Alice Bonney's Diary 1945
This is the sixth and final part of the diary kept throughout the German Occupation of Jersey by nurse Alice Bonney
Here we are at the beginning of the fifth year of German captivity. Very cold, and very little fuel, but we can stick it. The allies are doing fine, pushing through nearer Germany all the time. The German's are losing alright. The red cross ship "Vega" is bringing in flour. The bakers worked like niggers to give everyone a loaf of white bread. Lovely, it never tasted so good. Margeret got very exited. Got one for Mum and Auntie. No better, but never mind, it tasted grand by itself. Even Buddie enjoyed a slice.
Please God, it will soon be over now. The German supplies have now ceased and some of them are really hungry, and they are very restless. The rumour is they have turned on their officers. I know they rampaged through the town, painting black swastikas on all doors and walls. Best to stay indoors in the evening.
A day to remember. 6 January. We all had a Red Cross parcel today. Poor Mrs A died before she could open hers. I had meat, biscuits, milk dried, tea and chocolate. Margeret had Spam, biscuits, dried milk, raisons, cofee and chocolate, and we are to have one a week. Lovely. God bless the Vega and all her crew.

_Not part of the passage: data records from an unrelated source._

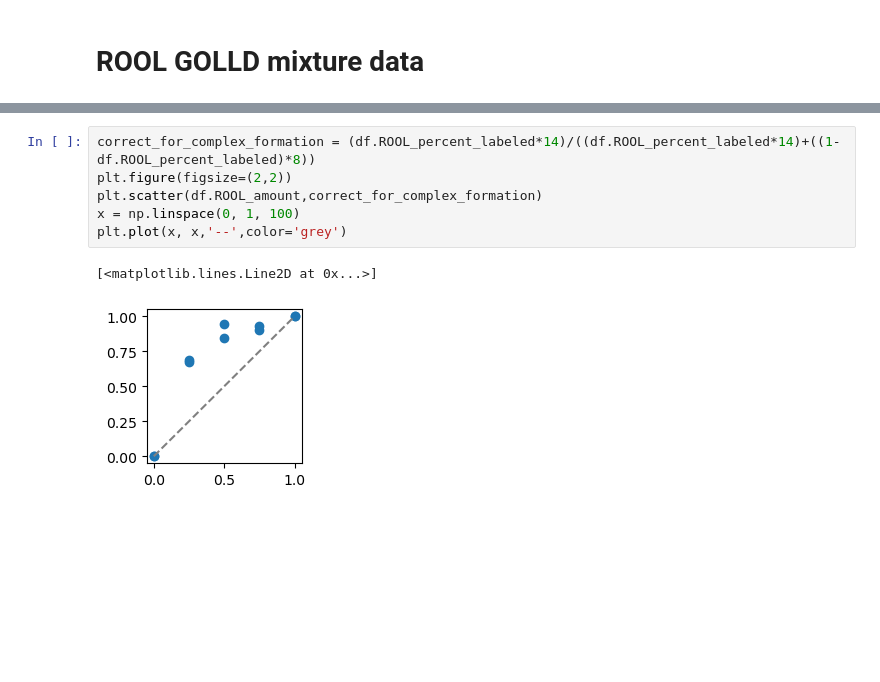
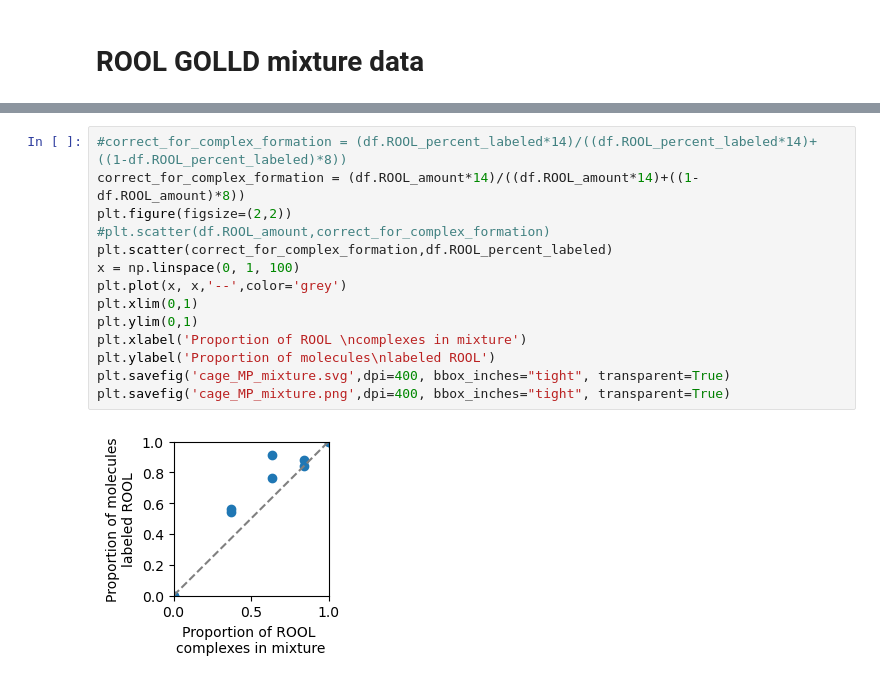
Before and after one commit to DasLab/RNA_multimer_2024, a Jupyter notebook: biochemical_analysis/mass_photometry/MP_plots.ipynb, the cells around one changed output, grey strips where cells are left out. Drawn from its saved outputs; the diff is of its cells as text; blank space fills up the shorter version.

Commit message:
updated the cage mixture correcting for complex formation and added bioanlyzer traces

```diff
--- a/biochemical_analysis/mass_photometry/MP_plots.ipynb
+++ b/biochemical_analysis/mass_photometry/MP_plots.ipynb
@@ -322,12 +309,19 @@ Name: ROOL_percent_labeled, dtype: float64
 # %%
-correct_for_complex_formation = (df.ROOL_percent_labeled*14)/((df.ROOL_percent_labeled*14)+((1-df.ROOL_percent_labeled)*8))
+#correct_for_complex_formation = (df.ROOL_percent_labeled*14)/((df.ROOL_percent_labeled*14)+((1-df.ROOL_percent_labeled)*8))
+correct_for_complex_formation = (df.ROOL_amount*14)/((df.ROOL_amount*14)+((1-df.ROOL_amount)*8))
 plt.figure(figsize=(2,2))
-plt.scatter(df.ROOL_amount,correct_for_complex_formation)
+#plt.scatter(df.ROOL_amount,correct_for_complex_formation)
+plt.scatter(correct_for_complex_formation,df.ROOL_percent_labeled)
 x = np.linspace(0, 1, 100)
 plt.plot(x, x,'--',color='grey')
+plt.xlim(0,1)
+plt.ylim(0,1)
+plt.xlabel('Proportion of ROOL \ncomplexes in mixture')
+plt.ylabel('Proportion of molecules\nlabeled ROOL')
+plt.savefig('cage_MP_mixture.svg',dpi=400, bbox_inches="tight", transparent=True)
+plt.savefig('cage_MP_mixture.png',dpi=400, bbox_inches="tight", transparent=True)
 # %% [output]
-[<matplotlib.lines.Line2D at 0x...>]
-[figure, old version]
+[figure, new version]
 # %%
 
 fig = plt.figure(figsize=(6, 6))
```
Also changed, not shown: parts of 3 cells of this notebook, 21 other files.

Martlands store is a hive of industry. I hope Clem gets Red Cross parcels. If only I knew Frank was safe, then my happiness would be complete. Everybody seems brighter and more at ease. Things are going well. I think this will be our last year under occupation. I went to see Mrs B today. She was quite exited, kept talking about the parcels. To hear her you would think the war was over.
Margeret's birthday. 18, poor kid, she has had a rough deal, but please God it will soon be over now, and we can all be together again, including Frank. Weather very cold, but somehow we don't feel it so much. Maybe it is the news. It is getting better every day. Jersey all on edge. We have a lot of German sailors here. They are a rough lot. Had a card from Clem, but no news of Frank. Want to think he is alright, but have the awful gnawing feeling he might be drowned. there is not much to write about, Things are very quiet.
So we enter the month, the second of 1945 – February. Weather not too bad and things are looking up, thanks to the Red Cross parcels. They certainly are a boon to everybody. Mrs J not very well, losing her son in the RAF has hit her badly. I believe she got the news through the Red Cross.
The Germans very jittery. We hear the guns every day, but we don't mind. Heard the news today with J Brown. Very good headway. Another lecture in the Forum today. The officers were lecturing the soldiers again. We watched them come out from Ede's shop. They looked very dejected. I suppose they cannot give them much good news. The Jerries are giving themselves up all over the place. Heard Churchill speak last night. The Commander here says "He will fight to the last man!!" Sounds alright, but I think the soldiers will think differently. They are very unsettled, especially the sailors, they don't seem so disciplined as the soldiers. Oh well - this is a short month.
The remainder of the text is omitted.